[Change detection data]
- Opening Delimiter -

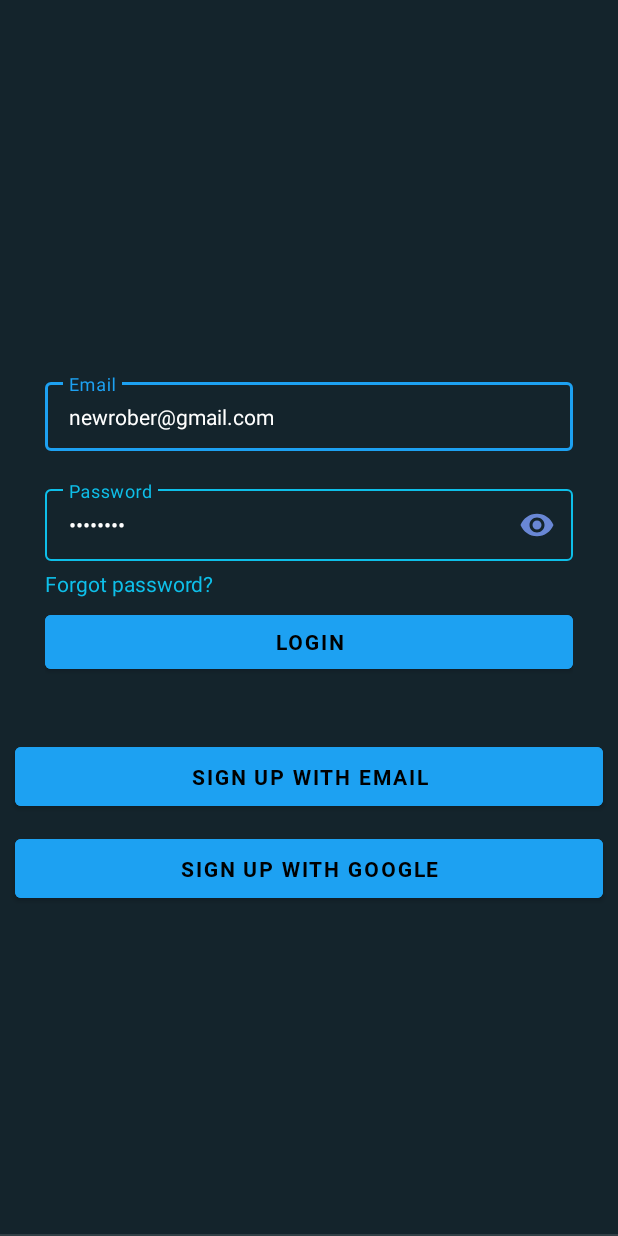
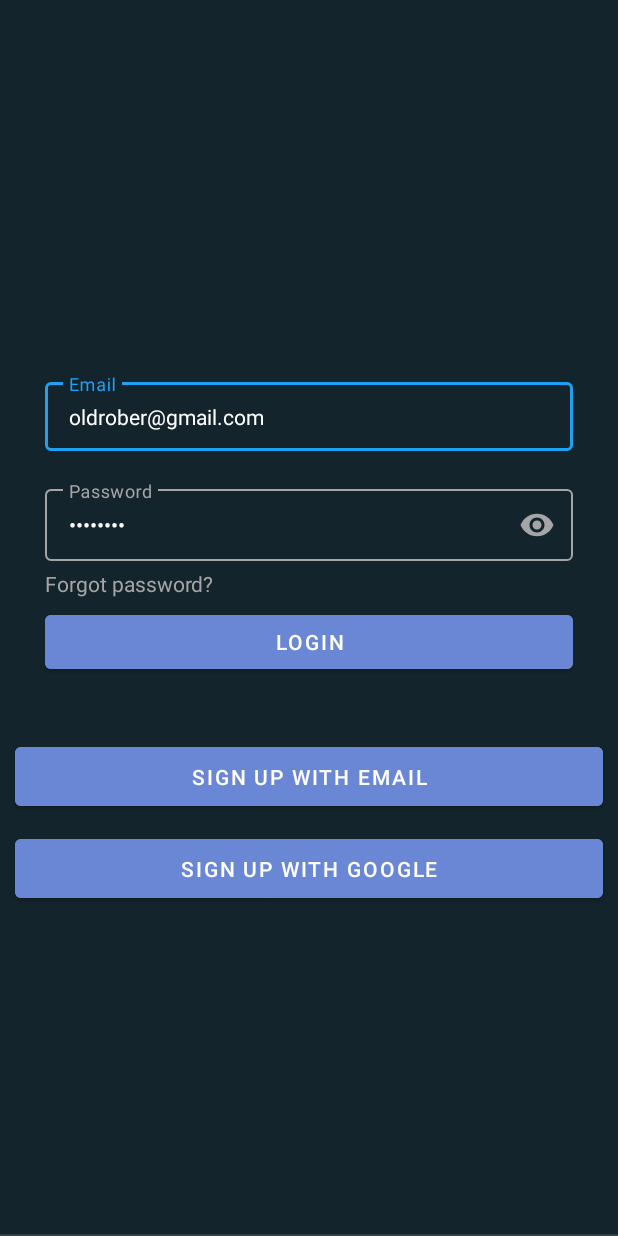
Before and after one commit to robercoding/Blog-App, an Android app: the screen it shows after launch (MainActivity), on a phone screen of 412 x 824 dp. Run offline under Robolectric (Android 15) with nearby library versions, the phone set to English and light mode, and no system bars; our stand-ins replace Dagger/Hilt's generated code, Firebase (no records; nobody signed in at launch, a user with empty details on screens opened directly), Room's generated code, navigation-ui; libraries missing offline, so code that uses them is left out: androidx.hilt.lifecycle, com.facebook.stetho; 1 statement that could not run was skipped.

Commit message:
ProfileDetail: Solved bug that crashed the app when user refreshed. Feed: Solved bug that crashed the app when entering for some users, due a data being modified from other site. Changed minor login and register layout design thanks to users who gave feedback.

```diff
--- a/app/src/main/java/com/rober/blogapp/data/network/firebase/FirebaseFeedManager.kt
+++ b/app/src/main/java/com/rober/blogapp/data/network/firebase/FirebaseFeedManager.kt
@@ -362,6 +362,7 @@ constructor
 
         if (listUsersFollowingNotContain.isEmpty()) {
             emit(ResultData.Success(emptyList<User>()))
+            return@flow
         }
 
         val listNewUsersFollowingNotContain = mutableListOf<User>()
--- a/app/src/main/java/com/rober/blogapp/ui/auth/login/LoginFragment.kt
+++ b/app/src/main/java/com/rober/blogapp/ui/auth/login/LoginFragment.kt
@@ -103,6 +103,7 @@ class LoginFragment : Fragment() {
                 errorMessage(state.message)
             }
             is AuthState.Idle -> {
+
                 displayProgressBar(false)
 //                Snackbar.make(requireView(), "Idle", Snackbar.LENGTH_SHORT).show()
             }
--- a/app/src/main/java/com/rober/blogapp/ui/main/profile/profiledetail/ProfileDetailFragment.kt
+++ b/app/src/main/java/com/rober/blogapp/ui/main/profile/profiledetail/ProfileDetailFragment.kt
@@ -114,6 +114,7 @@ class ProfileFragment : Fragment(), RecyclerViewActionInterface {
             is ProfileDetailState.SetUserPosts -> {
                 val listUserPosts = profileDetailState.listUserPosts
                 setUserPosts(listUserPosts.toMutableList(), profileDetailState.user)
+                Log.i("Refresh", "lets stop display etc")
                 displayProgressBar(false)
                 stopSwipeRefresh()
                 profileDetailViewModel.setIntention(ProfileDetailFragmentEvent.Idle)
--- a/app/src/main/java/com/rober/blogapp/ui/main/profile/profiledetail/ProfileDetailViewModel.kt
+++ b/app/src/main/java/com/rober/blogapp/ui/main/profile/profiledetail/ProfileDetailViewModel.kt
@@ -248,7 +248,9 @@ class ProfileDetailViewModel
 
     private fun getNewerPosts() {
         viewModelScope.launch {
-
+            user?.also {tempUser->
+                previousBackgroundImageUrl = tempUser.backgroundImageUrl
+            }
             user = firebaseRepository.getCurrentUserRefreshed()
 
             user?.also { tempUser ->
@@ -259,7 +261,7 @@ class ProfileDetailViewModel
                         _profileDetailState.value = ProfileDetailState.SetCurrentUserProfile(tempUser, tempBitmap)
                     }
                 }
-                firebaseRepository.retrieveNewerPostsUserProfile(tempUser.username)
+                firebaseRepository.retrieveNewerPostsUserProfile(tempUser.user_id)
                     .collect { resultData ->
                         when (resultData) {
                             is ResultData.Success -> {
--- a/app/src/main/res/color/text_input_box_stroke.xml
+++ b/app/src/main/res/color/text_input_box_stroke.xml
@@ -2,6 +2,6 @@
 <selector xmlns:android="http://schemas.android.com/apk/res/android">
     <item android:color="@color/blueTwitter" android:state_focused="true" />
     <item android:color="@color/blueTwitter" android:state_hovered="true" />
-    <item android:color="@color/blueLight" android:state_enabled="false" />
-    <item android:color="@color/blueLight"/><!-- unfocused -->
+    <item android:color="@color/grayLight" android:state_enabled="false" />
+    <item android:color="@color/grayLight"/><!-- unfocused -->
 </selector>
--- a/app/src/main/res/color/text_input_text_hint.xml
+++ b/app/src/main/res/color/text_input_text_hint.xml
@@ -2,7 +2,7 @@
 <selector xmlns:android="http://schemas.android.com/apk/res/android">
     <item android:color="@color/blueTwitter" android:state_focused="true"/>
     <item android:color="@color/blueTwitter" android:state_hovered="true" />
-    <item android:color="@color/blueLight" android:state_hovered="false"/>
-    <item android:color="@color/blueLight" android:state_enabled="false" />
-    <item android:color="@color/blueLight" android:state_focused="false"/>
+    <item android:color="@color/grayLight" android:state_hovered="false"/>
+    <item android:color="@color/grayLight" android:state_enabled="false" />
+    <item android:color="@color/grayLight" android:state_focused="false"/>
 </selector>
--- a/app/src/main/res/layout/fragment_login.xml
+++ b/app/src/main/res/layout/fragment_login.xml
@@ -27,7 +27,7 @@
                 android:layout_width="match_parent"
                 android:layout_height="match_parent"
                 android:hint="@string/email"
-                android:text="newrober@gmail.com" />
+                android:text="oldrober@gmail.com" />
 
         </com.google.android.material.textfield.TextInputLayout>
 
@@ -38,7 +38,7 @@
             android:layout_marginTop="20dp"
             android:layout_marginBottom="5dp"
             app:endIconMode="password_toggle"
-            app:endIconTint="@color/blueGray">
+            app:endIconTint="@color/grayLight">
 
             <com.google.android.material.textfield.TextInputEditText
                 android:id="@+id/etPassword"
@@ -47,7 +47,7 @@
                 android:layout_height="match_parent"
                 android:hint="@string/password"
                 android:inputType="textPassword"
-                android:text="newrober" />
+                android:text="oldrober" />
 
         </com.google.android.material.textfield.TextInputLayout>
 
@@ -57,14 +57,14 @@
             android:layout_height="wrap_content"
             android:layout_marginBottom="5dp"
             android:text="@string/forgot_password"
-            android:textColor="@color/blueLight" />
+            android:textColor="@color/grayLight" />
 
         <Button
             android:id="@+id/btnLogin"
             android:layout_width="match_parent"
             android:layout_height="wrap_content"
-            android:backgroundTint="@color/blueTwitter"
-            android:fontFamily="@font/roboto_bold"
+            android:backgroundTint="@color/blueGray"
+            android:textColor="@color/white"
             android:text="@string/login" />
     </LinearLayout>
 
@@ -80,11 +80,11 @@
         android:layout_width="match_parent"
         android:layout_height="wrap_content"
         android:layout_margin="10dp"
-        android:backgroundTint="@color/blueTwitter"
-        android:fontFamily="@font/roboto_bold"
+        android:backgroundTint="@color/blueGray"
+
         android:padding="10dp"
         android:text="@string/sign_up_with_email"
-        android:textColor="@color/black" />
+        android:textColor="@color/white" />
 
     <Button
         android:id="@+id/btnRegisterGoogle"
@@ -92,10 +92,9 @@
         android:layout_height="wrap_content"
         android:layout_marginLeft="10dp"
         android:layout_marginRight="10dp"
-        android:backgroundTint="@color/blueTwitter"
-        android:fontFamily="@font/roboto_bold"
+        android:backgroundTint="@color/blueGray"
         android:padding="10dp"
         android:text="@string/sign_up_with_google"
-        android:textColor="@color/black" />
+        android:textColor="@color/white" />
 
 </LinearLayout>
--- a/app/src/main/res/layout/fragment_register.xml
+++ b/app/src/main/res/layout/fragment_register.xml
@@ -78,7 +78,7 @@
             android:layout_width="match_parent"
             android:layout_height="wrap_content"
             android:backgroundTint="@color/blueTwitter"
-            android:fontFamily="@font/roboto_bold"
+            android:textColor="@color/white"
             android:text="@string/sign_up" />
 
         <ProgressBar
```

- Closing Delimiter -

* Your goal *
Filter the entries down to the lines that hold "grayLight". Copy those lines.

* Task response *
+    <item android:color="@color/grayLight" android:state_enabled="false" />
+    <item android:color="@color/grayLight"/><!-- unfocused -->
+    <item android:color="@color/grayLight" android:state_hovered="false"/>
+    <item android:color="@color/grayLight" android:state_enabled="false" />
+    <item android:color="@color/grayLight" android:state_focused="false"/>
+            app:endIconTint="@color/grayLight">
+            android:textColor="@color/grayLight" />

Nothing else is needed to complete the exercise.